There is no consensus with regards the efficacy of Transcutaneous Electrical Nerve Stimulation (TENS) for chronic musculoskeletal pain or chronic low back pain. A recent review of previous trial methodology identified significant problems with low treatment fidelity. There a lack of available information to direct selection of Patient Reported Outcome Measures appropriate for TENS evaluation. This study sought to explore the experiences of secondary care Pain Clinic patients who successfully used TENS to help manage chronic musculoskeletal pain. These key informants were selected due to their having the potential to generate knowledge which could inform research design and clinical practice. A mini focus group informed the development of a discussion guide for semi-structured interviews with nine patients (6 women). Thematic analysis was used as the primary data analysis method, and this was enhanced by a case level analysis of the context and processes of TENS use of each individual. Data analysis suggested that distraction from pain, and a decrease in the sensations associated with muscle tension/spasm, should be considered as separate outcomes from pain relief. These three direct benefits resulted in a wide range of indirect benefits dependent upon patient decision-making including medication reduction, enhanced function, psychological benefits and enhanced ability to rest.
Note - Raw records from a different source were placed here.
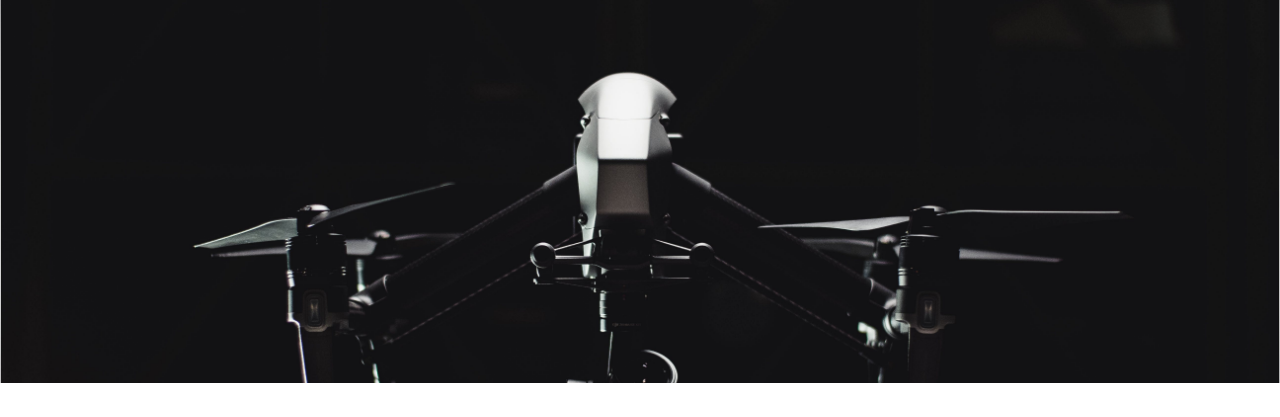
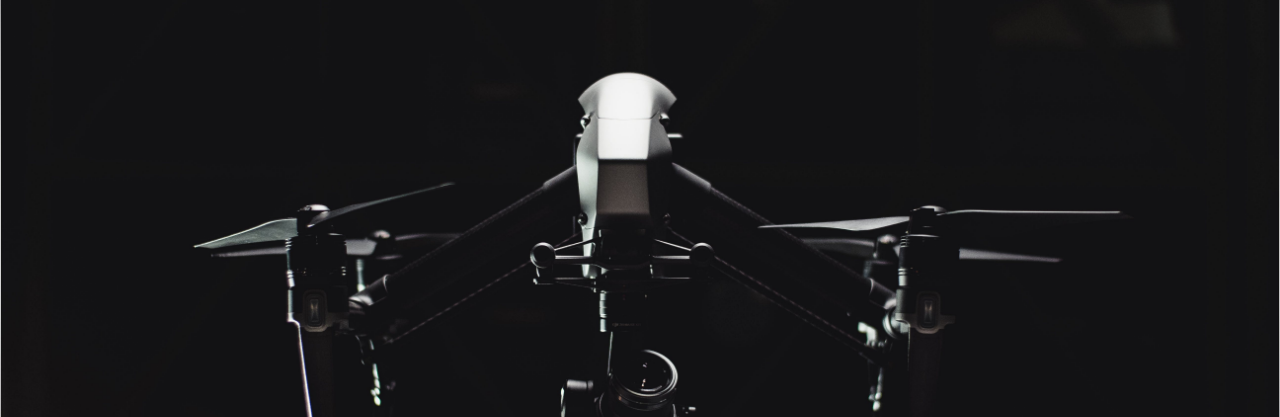
Before and after one commit to SpilledMySalt/drone-information-page, a plain HTML site: page index.html in a window 1280 px wide. Shown: the part 241-658 px from the top of the page. Drawn offline with Linux system fonts and the light colour scheme.

Commit message:
Change height of header to fixed pixels

```diff
--- a/index.html
+++ b/index.html
@@ -15,7 +15,7 @@
                 background-size: 100%;
                 background-repeat: no-repeat;
                 padding: 2em;
-                min-height: 35em;
+                min-height: 650px;
                 text-align: center;
 
             }
```
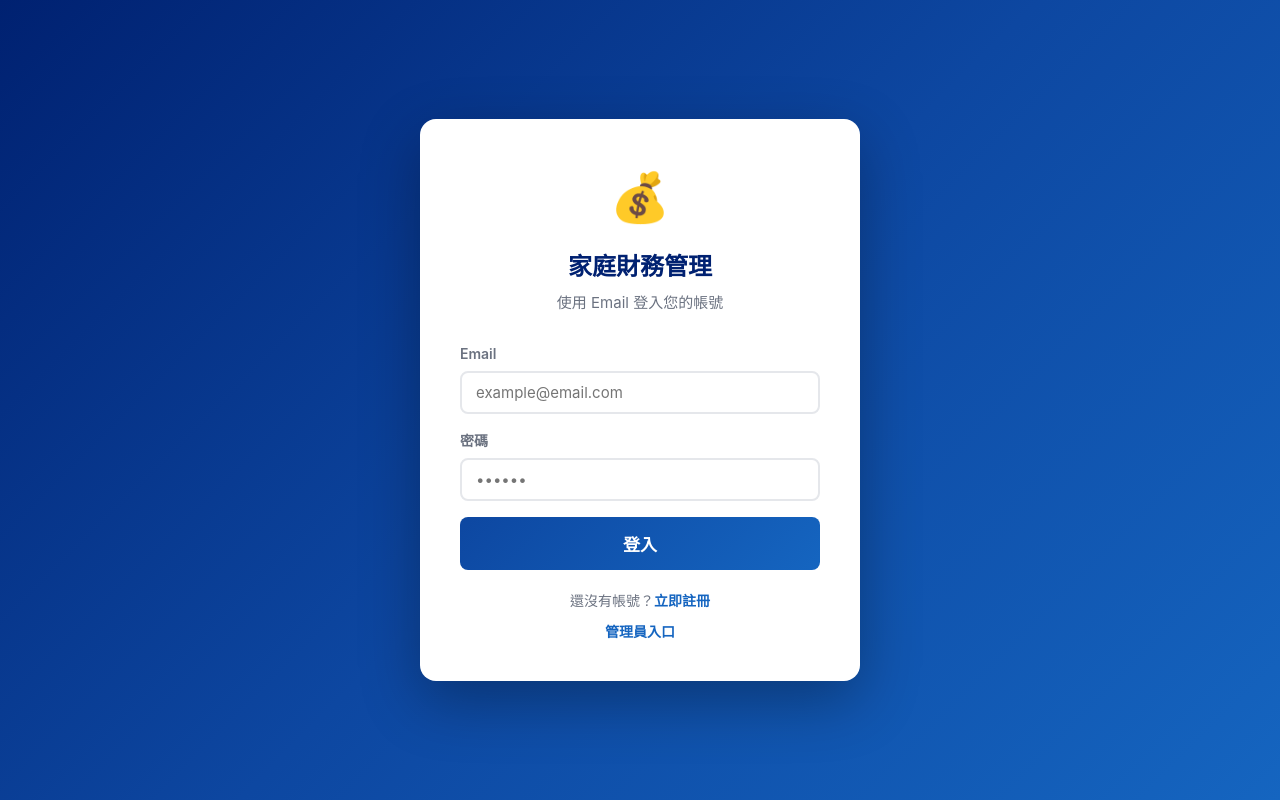
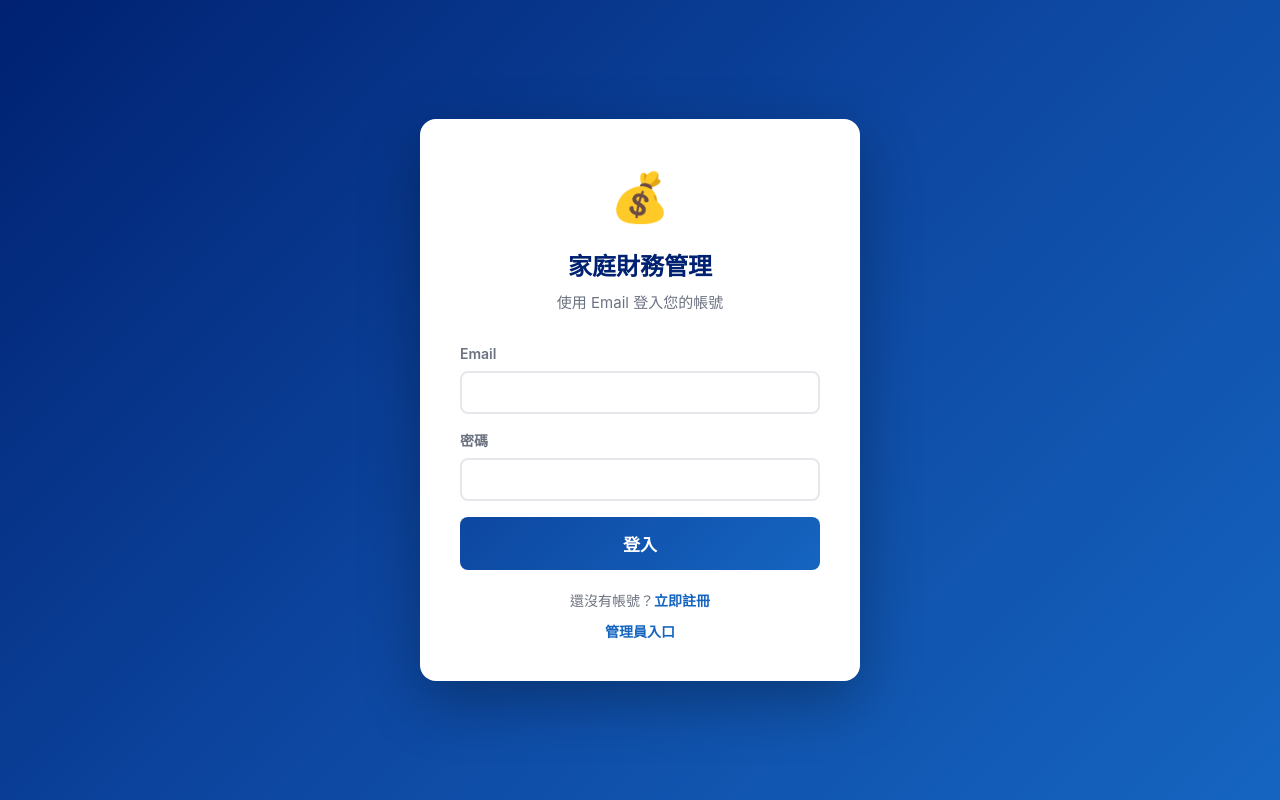
Before and after one commit to jewelrylin/family-finance, a React (Vite) app in the folder client/: page / in a window 1280 px wide. Built offline with nearby package versions, Linux system fonts and the light colour scheme.

Commit message:
Change admin email to 'admin', remove input placeholders

```diff
--- a/client/src/components/ExpenseForm.jsx
+++ b/client/src/components/ExpenseForm.jsx
@@ -53,7 +53,7 @@ export default function ExpenseForm({ categories, onSuccess, transactions }) {
             </div>
             <div className="input-group">
               <label>金額</label>
-              <input type="number" step="0.01" value={form.amount} onChange={e => setForm({ ...form, amount: e.target.value })} placeholder="0" required />
+              <input type="number" step="0.01" value={form.amount} onChange={e => setForm({ ...form, amount: e.target.value })} required />
             </div>
             <div className="input-group">
               <label>日期</label>
@@ -61,7 +61,7 @@ export default function ExpenseForm({ categories, onSuccess, transactions }) {
             </div>
             <div className="input-group">
               <label>備註</label>
-              <input value={form.note} onChange={e => setForm({ ...form, note: e.target.value })} placeholder="備註說明" />
+              <input value={form.note} onChange={e => setForm({ ...form, note: e.target.value })} />
             </div>
             <div style={{ display: 'flex', gap: 8 }}>
               <button type="submit" className="btn btn-primary" style={{ flex: 1 }}>
--- a/client/src/components/IncomeForm.jsx
+++ b/client/src/components/IncomeForm.jsx
@@ -53,7 +53,7 @@ export default function IncomeForm({ categories, onSuccess, transactions }) {
             </div>
             <div className="input-group">
               <label>金額</label>
-              <input type="number" step="0.01" value={form.amount} onChange={e => setForm({ ...form, amount: e.target.value })} placeholder="0" required />
+              <input type="number" step="0.01" value={form.amount} onChange={e => setForm({ ...form, amount: e.target.value })} required />
             </div>
             <div className="input-group">
               <label>日期</label>
@@ -61,7 +61,7 @@ export default function IncomeForm({ categories, onSuccess, transactions }) {
             </div>
             <div className="input-group">
               <label>備註</label>
-              <input value={form.note} onChange={e => setForm({ ...form, note: e.target.value })} placeholder="備註說明" />
+              <input value={form.note} onChange={e => setForm({ ...form, note: e.target.value })} />
             </div>
             <div style={{ display: 'flex', gap: 8 }}>
               <button type="submit" className="btn btn-primary" style={{ flex: 1 }}>
--- a/client/src/components/InvestmentForm.jsx
+++ b/client/src/components/InvestmentForm.jsx
@@ -57,7 +57,7 @@ export default function InvestmentForm({ categories, onSuccess, transactions })
             </div>
             <div className="input-group">
               <label>金額</label>
-              <input type="number" step="0.01" value={form.amount} onChange={e => setForm({ ...form, amount: e.target.value })} placeholder="0" required />
+              <input type="number" step="0.01" value={form.amount} onChange={e => setForm({ ...form, amount: e.target.value })} required />
             </div>
             <div className="input-group">
               <label>日期</label>
@@ -65,7 +65,7 @@ export default function InvestmentForm({ categories, onSuccess, transactions })
             </div>
             <div className="input-group">
               <label>備註</label>
-              <input value={form.note} onChange={e => setForm({ ...form, note: e.target.value })} placeholder="備註說明" />
+              <input value={form.note} onChange={e => setForm({ ...form, note: e.target.value })} />
             </div>
             <div style={{ display: 'flex', gap: 8 }}>
               <button type="submit" className="btn btn-primary" style={{ flex: 1 }}>
--- a/client/src/pages/Login.jsx
+++ b/client/src/pages/Login.jsx
@@ -79,11 +79,11 @@ export default function Login({ onSwitch }) {
             <form onSubmit={handleAdminLogin}>
               <div className="input-group">
                 <label>管理員 Email</label>
-                <input value={adminEmail} onChange={e => setAdminEmail(e.target.value)} placeholder="admin@familyfinance.com" />
+                <input value={adminEmail} onChange={e => setAdminEmail(e.target.value)} />
               </div>
               <div className="input-group">
                 <label>管理員密碼</label>
-                <input type="password" value={adminPassword} onChange={e => setAdminPassword(e.target.value)} placeholder="••••••" />
+                <input type="password" value={adminPassword} onChange={e => setAdminPassword(e.target.value)} />
               </div>
               <button type="submit" className="btn btn-primary btn-lg" style={{ width: '100%' }}>
                 登入管理
@@ -134,7 +134,7 @@ export default function Login({ onSwitch }) {
                       type="text"
                       value={resetPasswords[u.id] || ''}
                       onChange={e => setResetPasswords(prev => ({ ...prev, [u.id]: e.target.value }))}
-                      placeholder="輸入新密碼"
+
                       style={{ width: 120, padding: '6px 10px', border: '2px solid var(--border)', borderRadius: 6, fontSize: 14 }}
                     />
                   </td>
@@ -174,11 +174,11 @@ export default function Login({ onSwitch }) {
         <form onSubmit={handleSubmit}>
           <div className="input-group">
             <label>Email</label>
-            <input type="email" value={email} onChange={e => setEmail(e.target.value)} placeholder="example@email.com" required />
+            <input type="email" value={email} onChange={e => setEmail(e.target.value)} required />
           </div>
           <div className="input-group">
             <label>密碼</label>
-            <input type="password" value={password} onChange={e => setPassword(e.target.value)} placeholder="••••••" />
+            <input type="password" value={password} onChange={e => setPassword(e.target.value)} />
           </div>
           <button type="submit" className="btn btn-primary btn-lg" style={{ width: '100%' }} disabled={loading}>
             {loading ? '登入中...' : '登入'}
--- a/client/src/pages/Register.jsx
+++ b/client/src/pages/Register.jsx
@@ -46,23 +46,23 @@ export default function Register({ onSwitch }) {
         <form onSubmit={handleSubmit}>
           <div className="input-group">
             <label>Email *</label>
-            <input type="email" value={email} onChange={e => setEmail(e.target.value)} placeholder="example@email.com" required />
+            <input type="email" value={email} onChange={e => setEmail(e.target.value)} required />
           </div>
           <div className="input-group">
             <label>顯示名稱（選填，預設使用 Email 前綴）</label>
-            <input value={displayName} onChange={e => setDisplayName(e.target.value)} placeholder="例如：子捷" />
+            <input value={displayName} onChange={e => setDisplayName(e.target.value)} />
           </div>
           <div className="input-group">
             <label>密碼 *</label>
-            <input type="password" value={password} onChange={e => setPassword(e.target.value)} placeholder="至少4個字元" required />
+            <input type="password" value={password} onChange={e => setPassword(e.target.value)} required />
           </div>
           <div className="input-group">
             <label>確認密碼 *</label>
-            <input type="password" value={confirmPassword} onChange={e => setConfirmPassword(e.target.value)} placeholder="再次輸入密碼" required />
+            <input type="password" value={confirmPassword} onChange={e => setConfirmPassword(e.target.value)} required />
           </div>
           <div className="input-group">
             <label>家庭邀請碼（選填，留空則尚未加入家庭）</label>
-            <input value={inviteCode} onChange={e => setInviteCode(e.target.value.toUpperCase())} placeholder="例如：ABC12345" />
+            <input value={inviteCode} onChange={e => setInviteCode(e.target.value.toUpperCase())} />
           </div>
           <button type="submit" className="btn btn-primary btn-lg" style={{ width: '100%' }} disabled={loading}>
             {loading ? '註冊中...' : '註冊'}
```
Also changed, not shown: client/src/components/FamilyManager.jsx (+6 -6 lines), 1 other file (tests, documents, lock files or other folders).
The findings suggest that it is likely that evaluating TENS using a unidimensional pain scale will overlook potential benefits. The complex pattern of TENS usage as well as multiple direct and indirect outcomes suggest that TENS could be thought of as a complex intervention.